It was the same steering wheel that his father gripped the few times he drove the Pontiac.
The vintage car has been in the family since when it was purchased new by Tom’s aunt and uncle for $745. The Akron couple drove it for nine years. Then it was placed in a garage on Martha Street where it was stored for nearly 70 years.
In 2006, Tom decided to restore the car to pristine condition. It took six years working almost every night and weekend. In doing so, he captured a senior award at the Antique Automobile Association Club of America fall meet in Hershey — a prestigious award given to cars that meet very stringent criteria. A team of five judges looks at the engine, interior, paint and even under the car. No detail is unobserved.

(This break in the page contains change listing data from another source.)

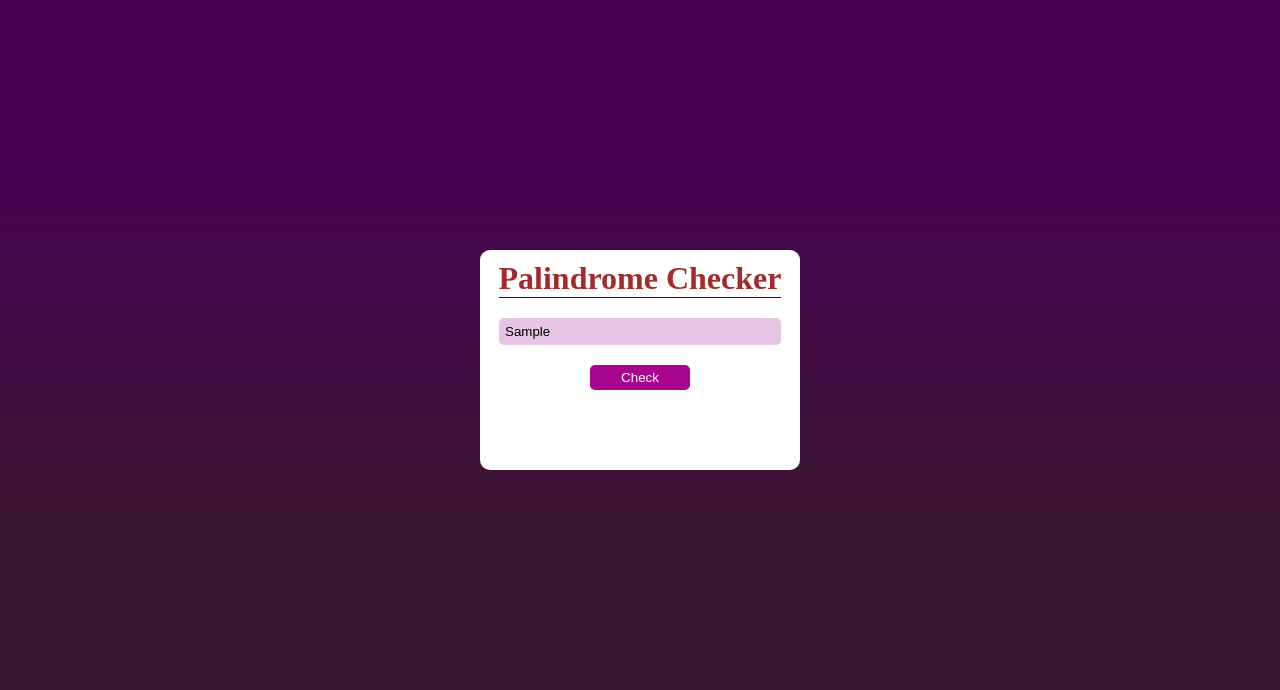
Repository: albinsabu2023/palindromeChecker
Page: index.html
These files come from the project's save history. The page is drawn as it stood at one moment and after the next save; the edit follows.
The browser window is 1280 px wide. The pictures show the whole page.
Empty fields were first filled with sample values (such as "Sample", 5 or name@example.com).
After loading, the first visible `#checkButton` was clicked once.

Above is the page before, as saved 2023-09-12 01:50:17.

After the next save:
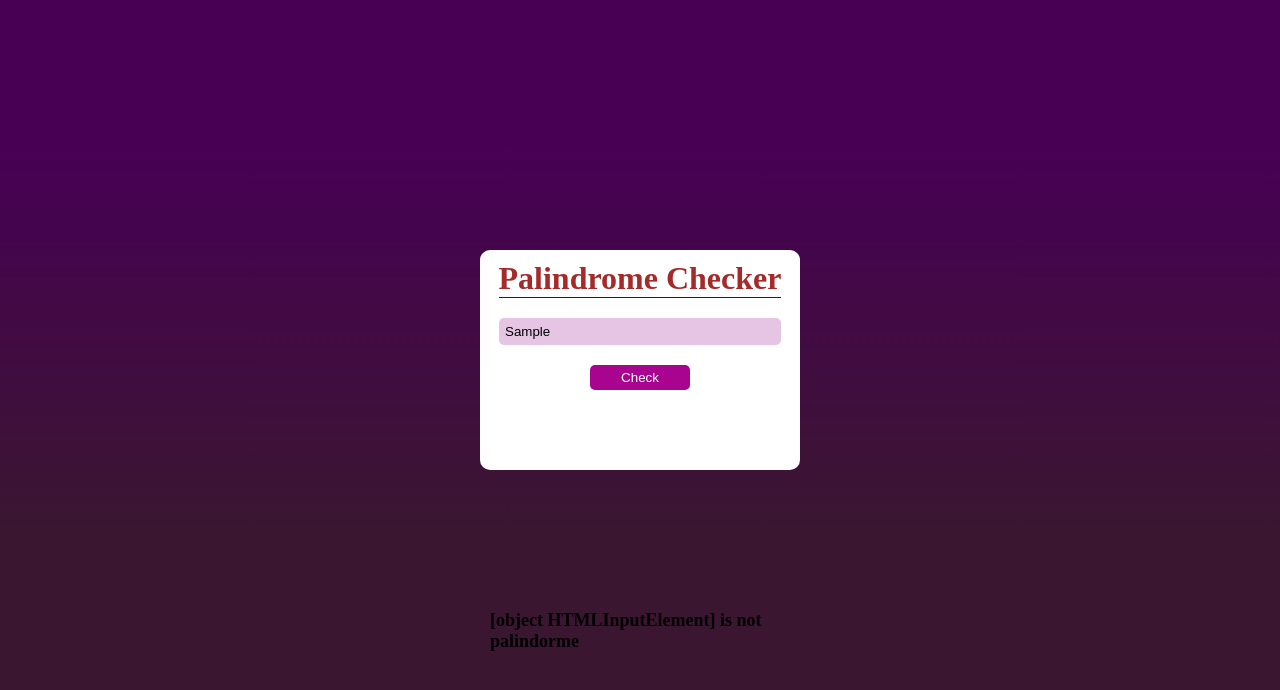
Saved 96 s later.
--- a/home.js
+++ b/home.js
@@ -2,12 +2,16 @@ function isPalindrome(str) {
   const cleanString = str.toLowerCase().replace(/[^a-z0-9]/g, "");
   const reverseStr = cleanString.split("").reverse().join("");
   console.log(reverseStr);
+  return cleanString === reverseStr;
 }
 
 function palindrome() {
   const input = document.getElementById("inputText");
   const result = document.getElementById("result");
   if (isPalindrome(input.value)) {
+    result.textContent = `${input} is palindorme`;
+  } else {
+    result.textContent = `${input} is not palindorme`;
   }
 }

“It has to look like how it was when it was brand new,” Tom said.
The Hershey show was the biggest of its type in the world.
“The senior awards means it’s as good as it gets,” he explained, adding he also has the original owner’s cards.
This beauty is named Emma in memory of Tom’s aunt.
“For some reason, we car people like to name them and it always seems to be a woman’s name.”
Restoring the auto was a thrill for the Union Township man who has updated a 1952 Chevrolet convertible, and restored a 1972 Old Cutlass Supreme and a 1954 Chevy Bel Air, which he also still owns. Winning the senior award brought a different type of thrill.
And driving her for the first time in 2011 brought back memories of his dad who died when Tom was 12.
“As children, we climbed up on the running board to look into the window,” Tom told me. “We were fascinated and as fate would have it, I wound up with the car.”
His eyes still light up when he tells the stories.
“It needed everything,” he described about the Pontiac. “It was body off and frame restoration, and the original six-cylinder engine was rebuilt. I kept it as close to the original as possible.”
Photos of the car as it first appeared in 2006 reveal it was covered in soot.
Tom did 99 percent of the work including all upholstery except the seat, painting and mechanical work. When it was finally done, it brought about a deep sense of accomplishment and personal satisfaction.
Today, the Pontiac isn’t driven much but he and wife, Patty take it to classic car shows.
“Almost all the cars of the 1920s had one color body and the fenders were always black.”
The Pontiac also appears in an automobile association’s Worldwide calendar for March 2014.
Besides car restoration, the retired mailman still works as a cabinet maker. He renovated the kitchen in their 1930 Sears and Roebuck home that was built for $1,200. It was owned by Patty’s stepfather.
But restoring cars is his passion.
“I have always been a car nut since I was 14. It’s in my blood.”